Going through the entries below, tally the lines that hold the word "shown" and state the result alone.

---- Supplied entries

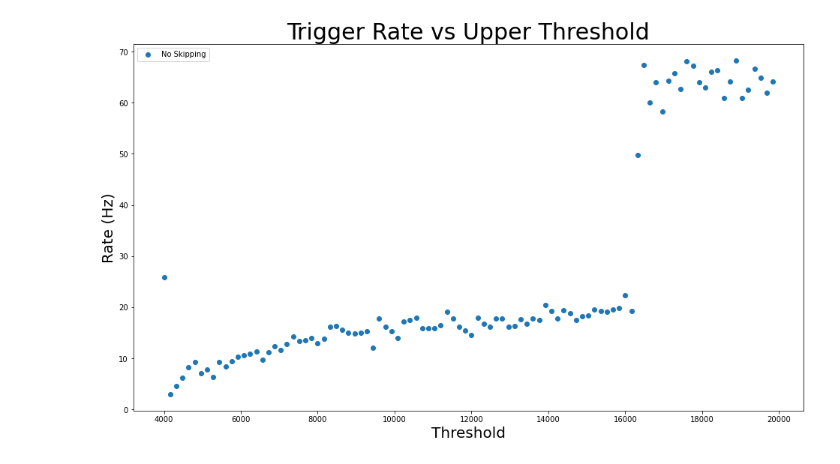
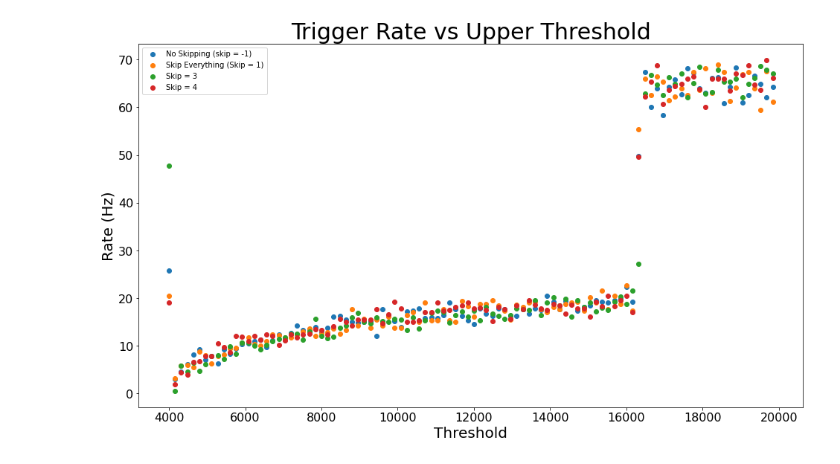
Before and after one commit to villano-lab/R76Firmware, a Jupyter notebook: plots/SkipFunction_v0.ipynb, the cells around one changed output. Saved outputs shown, nothing was run; the diff lists cells and outputs as text; code cells hidden in the pictures.

Commit message:
Plot results from first test of skip function.

```diff
--- a/plots/SkipFunction_v0.ipynb
+++ b/plots/SkipFunction_v0.ipynb
@@ -4,25 +4,34 @@ import numpy as np
 import matplotlib.pyplot as plt
 # %%
 noskip = pd.read_csv("data/noskip.csv")
+skipall = pd.read_csv("data/skipall.csv")
+skiphalf = pd.read_csv("data/skiphalf.csv")
+skipthird = pd.read_csv("data/skipthird.csv")
 
 threshold = noskip.iloc[:,0] #The thresholds are aligned for all datasets.
 #Now get rates
 rate_n = noskip.iloc[:,1]
+rate_a = skipall.iloc[:,1]
+rate_2 = skiphalf.iloc[:,1]
+rate_3 = skipthird.iloc[:,1]
 
 #Remove variables that won't be used again.
-del noskip
+del noskip,skipall,skiphalf,skipthird
 # %%
 plt.figure(figsize=(16,9))
 
-plt.scatter(threshold,rate_n,label="No Skipping")
+plt.scatter(threshold,rate_n,label="No Skipping (skip = -1)")
+plt.scatter(threshold,rate_a,label="Skip Everything (Skip = 1)")
+plt.scatter(threshold,rate_2,label="Skip = 3")
+plt.scatter(threshold,rate_3,label="Skip = 4")
 
 plt.xlabel("Threshold",size=20)
 plt.ylabel("Rate (Hz)",size=20)
 plt.title("Trigger Rate vs Upper Threshold",size=30)
 plt.rc('xtick',labelsize=16)
 plt.rc('ytick',labelsize=16)
 
 plt.legend()
 plt.show()
 # %% [output]
-[figure, old version]
+[figure, new version]
```
Also changed, not shown: 3 other files.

--------

Answer to the exercise >> 2